Work request >> The records sit below. Return every line in them that holds the word "price".

Supplied entries >>
________________

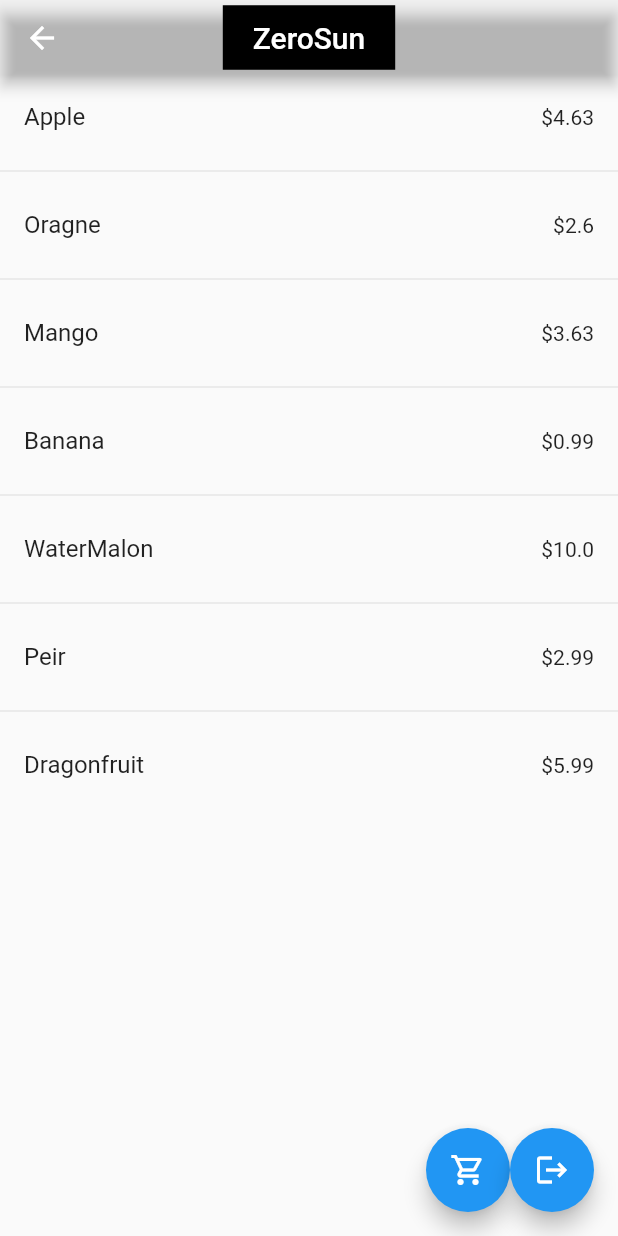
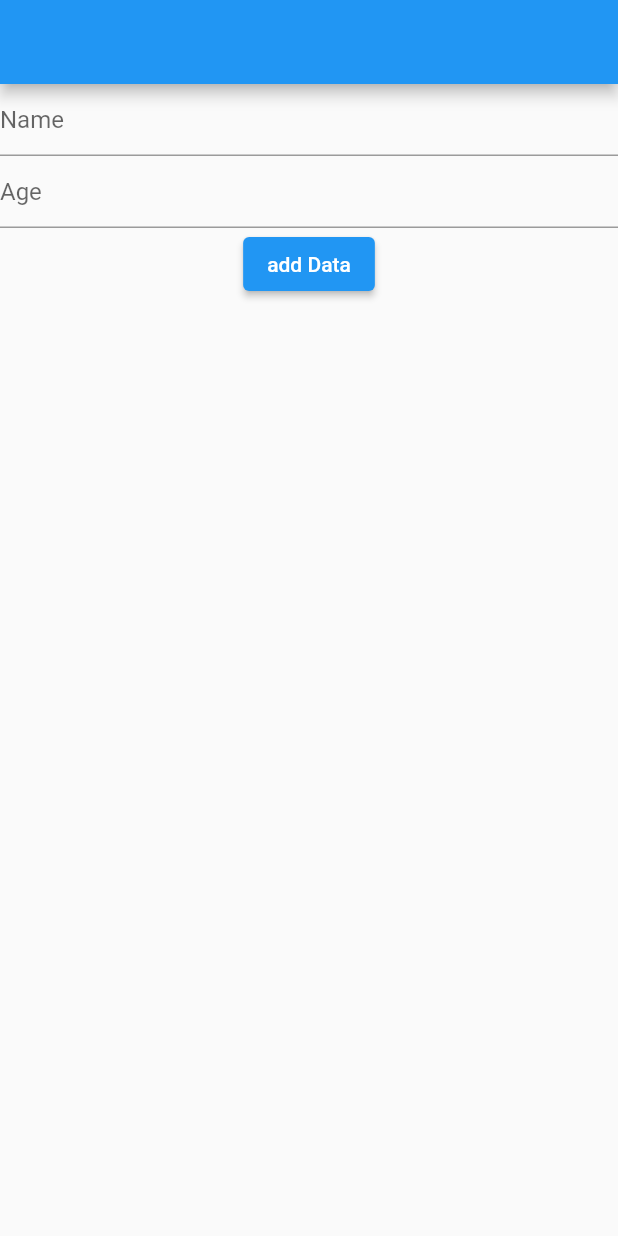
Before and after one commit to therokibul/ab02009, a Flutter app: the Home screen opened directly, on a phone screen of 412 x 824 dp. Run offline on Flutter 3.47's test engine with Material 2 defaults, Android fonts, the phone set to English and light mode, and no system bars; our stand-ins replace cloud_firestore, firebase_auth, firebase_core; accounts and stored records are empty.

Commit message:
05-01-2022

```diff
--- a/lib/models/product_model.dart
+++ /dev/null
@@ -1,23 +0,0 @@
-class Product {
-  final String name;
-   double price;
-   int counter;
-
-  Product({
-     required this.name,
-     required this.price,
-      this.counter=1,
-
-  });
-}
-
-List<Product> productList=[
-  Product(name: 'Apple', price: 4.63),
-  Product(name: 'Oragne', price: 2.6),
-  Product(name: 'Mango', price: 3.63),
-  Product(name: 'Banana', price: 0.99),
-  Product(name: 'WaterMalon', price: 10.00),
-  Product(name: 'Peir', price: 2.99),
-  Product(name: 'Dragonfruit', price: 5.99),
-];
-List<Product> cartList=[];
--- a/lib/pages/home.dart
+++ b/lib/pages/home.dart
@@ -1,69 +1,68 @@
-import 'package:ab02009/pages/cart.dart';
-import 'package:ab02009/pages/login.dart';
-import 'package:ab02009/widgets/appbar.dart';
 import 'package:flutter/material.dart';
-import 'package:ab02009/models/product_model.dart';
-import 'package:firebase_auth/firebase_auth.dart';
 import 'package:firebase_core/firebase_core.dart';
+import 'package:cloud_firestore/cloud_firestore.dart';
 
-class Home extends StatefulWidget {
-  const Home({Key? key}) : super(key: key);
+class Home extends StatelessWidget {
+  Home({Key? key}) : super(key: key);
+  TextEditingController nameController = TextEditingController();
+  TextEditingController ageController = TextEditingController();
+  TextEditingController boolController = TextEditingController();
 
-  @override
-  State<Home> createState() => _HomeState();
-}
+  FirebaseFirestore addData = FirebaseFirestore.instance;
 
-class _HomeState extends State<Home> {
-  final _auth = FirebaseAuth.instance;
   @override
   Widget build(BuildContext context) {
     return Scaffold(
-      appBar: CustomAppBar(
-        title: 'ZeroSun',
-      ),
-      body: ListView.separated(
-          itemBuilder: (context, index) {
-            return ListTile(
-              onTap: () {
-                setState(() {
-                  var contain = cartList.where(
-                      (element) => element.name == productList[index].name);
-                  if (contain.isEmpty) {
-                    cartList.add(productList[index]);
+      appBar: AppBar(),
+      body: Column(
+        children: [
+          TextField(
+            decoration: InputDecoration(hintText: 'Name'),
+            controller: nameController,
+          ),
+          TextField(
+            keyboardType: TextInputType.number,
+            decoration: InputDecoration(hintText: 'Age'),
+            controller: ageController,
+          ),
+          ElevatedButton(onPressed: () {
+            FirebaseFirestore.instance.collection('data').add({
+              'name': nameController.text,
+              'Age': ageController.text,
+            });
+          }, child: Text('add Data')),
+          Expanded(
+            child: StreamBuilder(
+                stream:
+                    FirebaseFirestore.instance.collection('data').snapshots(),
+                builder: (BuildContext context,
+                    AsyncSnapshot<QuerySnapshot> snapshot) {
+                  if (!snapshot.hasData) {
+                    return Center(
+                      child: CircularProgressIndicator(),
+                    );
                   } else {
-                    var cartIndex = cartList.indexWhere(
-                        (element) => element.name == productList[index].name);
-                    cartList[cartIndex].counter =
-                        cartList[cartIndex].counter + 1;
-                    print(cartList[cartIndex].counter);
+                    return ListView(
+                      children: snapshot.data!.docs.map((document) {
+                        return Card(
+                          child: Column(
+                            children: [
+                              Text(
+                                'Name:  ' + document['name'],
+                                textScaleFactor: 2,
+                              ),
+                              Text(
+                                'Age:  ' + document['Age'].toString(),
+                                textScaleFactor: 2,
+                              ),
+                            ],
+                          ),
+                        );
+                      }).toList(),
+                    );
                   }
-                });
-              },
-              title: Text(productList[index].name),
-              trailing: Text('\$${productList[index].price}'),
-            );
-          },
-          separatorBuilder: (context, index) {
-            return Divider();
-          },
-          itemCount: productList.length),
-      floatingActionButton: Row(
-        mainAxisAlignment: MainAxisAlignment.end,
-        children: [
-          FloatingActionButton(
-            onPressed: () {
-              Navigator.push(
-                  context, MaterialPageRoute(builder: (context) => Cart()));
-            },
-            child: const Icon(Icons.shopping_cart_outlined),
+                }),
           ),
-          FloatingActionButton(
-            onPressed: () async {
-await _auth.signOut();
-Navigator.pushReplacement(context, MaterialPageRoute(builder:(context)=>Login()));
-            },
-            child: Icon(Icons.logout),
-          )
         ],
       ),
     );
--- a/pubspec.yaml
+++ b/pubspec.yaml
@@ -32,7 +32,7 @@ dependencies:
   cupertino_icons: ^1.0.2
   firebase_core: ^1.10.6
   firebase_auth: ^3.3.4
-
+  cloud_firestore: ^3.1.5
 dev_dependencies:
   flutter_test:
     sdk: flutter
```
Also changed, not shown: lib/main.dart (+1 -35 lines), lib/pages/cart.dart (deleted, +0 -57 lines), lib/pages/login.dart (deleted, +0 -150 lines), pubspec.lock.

________________

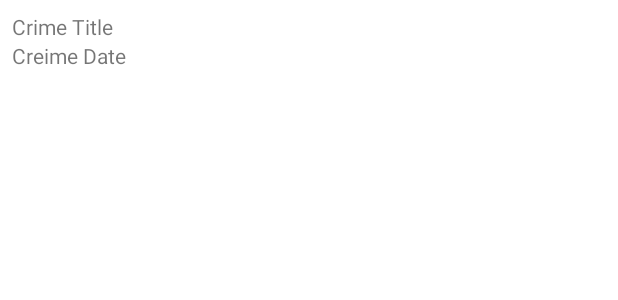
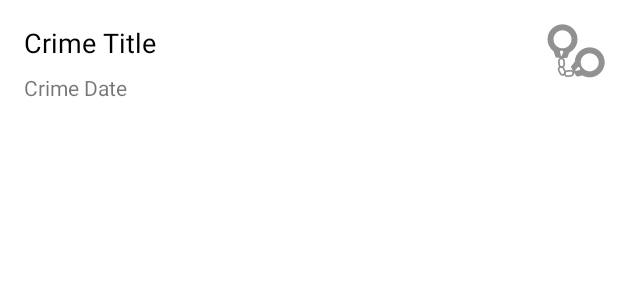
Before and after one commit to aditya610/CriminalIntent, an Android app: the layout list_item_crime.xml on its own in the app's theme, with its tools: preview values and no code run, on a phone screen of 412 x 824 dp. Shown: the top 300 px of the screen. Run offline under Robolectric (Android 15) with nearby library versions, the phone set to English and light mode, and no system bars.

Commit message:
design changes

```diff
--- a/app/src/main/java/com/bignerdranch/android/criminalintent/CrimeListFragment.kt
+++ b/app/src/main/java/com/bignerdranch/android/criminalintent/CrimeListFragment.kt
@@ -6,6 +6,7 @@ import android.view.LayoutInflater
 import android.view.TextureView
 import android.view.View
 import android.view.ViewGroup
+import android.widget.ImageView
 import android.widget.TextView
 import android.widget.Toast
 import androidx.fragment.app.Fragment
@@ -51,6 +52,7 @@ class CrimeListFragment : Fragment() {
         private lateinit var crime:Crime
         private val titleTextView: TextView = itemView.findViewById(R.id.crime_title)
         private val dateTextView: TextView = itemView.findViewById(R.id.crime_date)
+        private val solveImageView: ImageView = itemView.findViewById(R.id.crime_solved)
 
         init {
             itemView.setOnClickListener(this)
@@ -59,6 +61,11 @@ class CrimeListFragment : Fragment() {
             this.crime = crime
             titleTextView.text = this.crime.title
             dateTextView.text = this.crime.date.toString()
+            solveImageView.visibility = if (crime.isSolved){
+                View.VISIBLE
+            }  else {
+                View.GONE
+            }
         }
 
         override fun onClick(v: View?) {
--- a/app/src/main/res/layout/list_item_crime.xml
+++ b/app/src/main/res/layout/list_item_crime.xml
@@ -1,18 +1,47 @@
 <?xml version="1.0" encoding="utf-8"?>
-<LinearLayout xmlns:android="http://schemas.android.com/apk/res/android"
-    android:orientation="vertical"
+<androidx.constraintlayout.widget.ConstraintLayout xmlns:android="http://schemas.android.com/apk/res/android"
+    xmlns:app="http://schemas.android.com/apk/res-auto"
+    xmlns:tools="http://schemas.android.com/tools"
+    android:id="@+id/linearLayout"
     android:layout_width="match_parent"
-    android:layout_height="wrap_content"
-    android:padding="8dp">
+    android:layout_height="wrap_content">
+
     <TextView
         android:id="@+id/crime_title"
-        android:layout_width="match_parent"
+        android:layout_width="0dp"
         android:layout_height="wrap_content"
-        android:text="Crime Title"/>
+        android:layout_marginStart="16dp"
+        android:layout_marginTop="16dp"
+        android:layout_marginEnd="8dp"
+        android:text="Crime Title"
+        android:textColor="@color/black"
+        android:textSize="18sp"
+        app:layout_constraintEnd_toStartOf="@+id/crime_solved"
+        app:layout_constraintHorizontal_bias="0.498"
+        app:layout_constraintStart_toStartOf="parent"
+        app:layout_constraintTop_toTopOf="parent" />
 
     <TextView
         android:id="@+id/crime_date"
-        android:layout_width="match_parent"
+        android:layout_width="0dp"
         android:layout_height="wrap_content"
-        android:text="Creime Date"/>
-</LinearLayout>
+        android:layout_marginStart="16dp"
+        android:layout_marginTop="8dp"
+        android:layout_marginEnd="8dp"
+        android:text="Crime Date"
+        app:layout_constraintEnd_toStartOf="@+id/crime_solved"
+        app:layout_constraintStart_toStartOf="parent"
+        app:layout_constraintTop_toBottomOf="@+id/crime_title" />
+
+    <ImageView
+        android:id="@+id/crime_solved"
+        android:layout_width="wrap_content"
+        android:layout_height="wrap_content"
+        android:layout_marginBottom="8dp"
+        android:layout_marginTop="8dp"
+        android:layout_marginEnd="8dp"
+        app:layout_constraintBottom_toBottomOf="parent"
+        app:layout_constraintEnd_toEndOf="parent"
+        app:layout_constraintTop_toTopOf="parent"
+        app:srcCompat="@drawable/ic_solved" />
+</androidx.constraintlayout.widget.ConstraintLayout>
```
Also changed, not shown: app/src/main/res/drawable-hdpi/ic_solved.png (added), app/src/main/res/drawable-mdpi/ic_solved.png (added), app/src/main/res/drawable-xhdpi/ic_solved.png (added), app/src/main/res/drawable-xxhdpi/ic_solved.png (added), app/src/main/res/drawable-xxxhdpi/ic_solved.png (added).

________________

Response to the exercise >>
-   double price;
-     required this.price,
-  Product(name: 'Apple', price: 4.63),
-  Product(name: 'Oragne', price: 2.6),
-  Product(name: 'Mango', price: 3.63),
-  Product(name: 'Banana', price: 0.99),
-  Product(name: 'WaterMalon', price: 10.00),
-  Product(name: 'Peir', price: 2.99),
-  Product(name: 'Dragonfruit', price: 5.99),
-              trailing: Text('\$${productList[index].price}'),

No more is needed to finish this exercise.